The following year, I had my second child but I was still thinking about my future. I’ve always been ambitious; my career is part of my identity. Without it, I didn’t know who I was.
I managed to resume my studies in 2011 and re-did the last two years of my primary medical qualification. After that, I began my re-qualification in Britain.
I was never just studying though; I am a wife and mother too and I had lots of other important responsibilities. It was an exceptionally chaotic time in my life; I was depressed, stressed and trying to study. I was lost.
During that time, I found the Refugee Council’s healthcare professionals programme very useful; I was helped in so many ways from exam preparation classes, to financial and moral support. I would stay at the Refugee Council studying until the building closed and the help I had finding work experience – a clinical attachment – was invaluable.
The project coordinator, Fahira Mulamehic, has been a tremendous support; she’s always been there for me. When I lost hope, my faith in Allah and the support of others – people like Fahira and Louise Salmon at RAGU – kept me going.

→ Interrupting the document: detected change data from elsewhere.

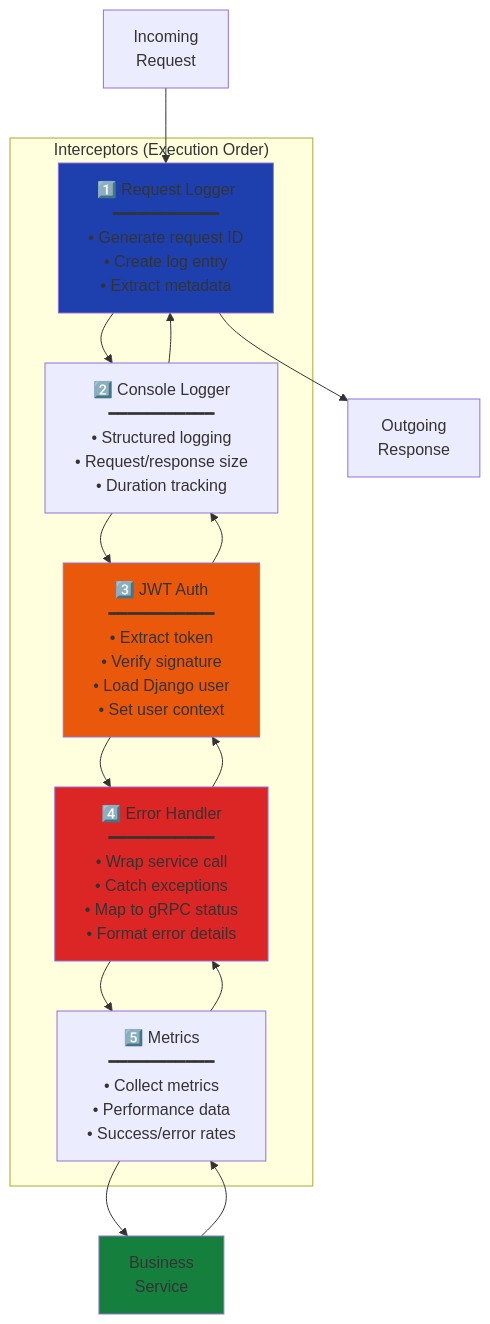
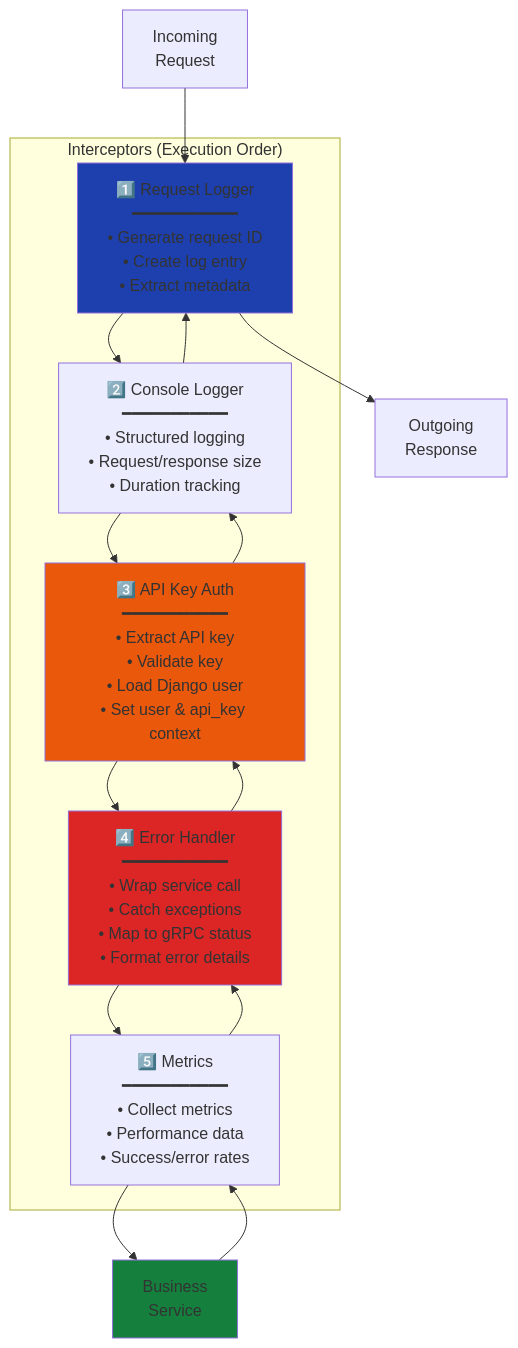
The fourth of 12 diagrams in docs/features/integrations/grpc/architecture.md (markolofsen/django-cfg), drawn with Mermaid before and after one commit. The commit also changed other lines of this file and 41 other files, not shown here.

````diff
--- a/docs/features/integrations/grpc/architecture.md
+++ b/docs/features/integrations/grpc/architecture.md
@@ -216,23 +216,23 @@
 ```mermaid
 graph TB
     Request["Incoming<br/>Request"] --> I1
 
     subgraph "Interceptors (Execution Order)"
         I1["1️⃣ Request Logger<br/>━━━━━━━━━━━<br/>• Generate request ID<br/>• Create log entry<br/>• Extract metadata"]
         I2["2️⃣ Console Logger<br/>━━━━━━━━━━━<br/>• Structured logging<br/>• Request/response size<br/>• Duration tracking"]
-        I3["3️⃣ JWT Auth<br/>━━━━━━━━━━━<br/>• Extract token<br/>• Verify signature<br/>• Load Django user<br/>• Set user context"]
+        I3["3️⃣ API Key Auth<br/>━━━━━━━━━━━<br/>• Extract API key<br/>• Validate key<br/>• Load Django user<br/>• Set user & api_key context"]
         I4["4️⃣ Error Handler<br/>━━━━━━━━━━━<br/>• Wrap service call<br/>• Catch exceptions<br/>• Map to gRPC status<br/>• Format error details"]
         I5["5️⃣ Metrics<br/>━━━━━━━━━━━<br/>• Collect metrics<br/>• Performance data<br/>• Success/error rates"]
     end
 
     Service["Business<br/>Service"]
     Response["Outgoing<br/>Response"]
 
     I1 --> I2 --> I3 --> I4 --> I5 --> Service
     Service --> I5 --> I4 --> I3 --> I2 --> I1 --> Response
 
     style I1 fill:#1e40af
     style I3 fill:#ea580c
     style I4 fill:#dc2626
     style Service fill:#15803d
 ```
````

I don’t know how to thank them.
Even after I had passed all of my exams, I then had to get through the GMC registration procedure. They’re really tough with their checking process. When they were trying to verify my primary medical qualification I was asked to provide specific dates and hours of study which were extremely hard to get. There are no computer records of this data in Afghanistan: and lots of documents were lost or burned during the war. It was a hard job to sort out so much paperwork and documentation from my former University before I was given my registration.
It was an extremely challenging time and I don’t know how I did it; sometimes I don’t know if I’m human or if I’m made of metal.
Other refugee doctors arriving in Britain will face a range of different challenges, but I think it’s important to remember that you’re a doctor anywhere in the world. Don’t underestimate your knowledge and abilities. It’s important not to give up; the opportunities are there, you’ve just got to grab them. I never thought I’d get to where I am, but now I’m smiling after overcoming extremely challenging barriers and obstacles.
When I arrived in Britain I didn’t know what the future would hold, where I would end up or what I would face.
I had such a long wait and then everything has come so quickly: it’s been three weeks since I have my GMC registration and I I’ve got a job in a London hospital and it hasn’t sunk in yet. It’s difficult for me to absorb the last 13 years in three weeks.
As well as helping people through medicine, I want to be an inspiration for other women from my country and a role model for my children. I want to help fight for Afghan women’s rights. I’ve been through what they’re going through, but I want them to know that they can do anything; that they’re strong enough. Women shouldn’t let cultural barriers prevent them from achieving and reaching their goals.
I imagine on my first day at work I’ll be nervous and excited. But I’ll also be proud. I’ve climbed many barriers, but the joy of achievement is something you can’t describe.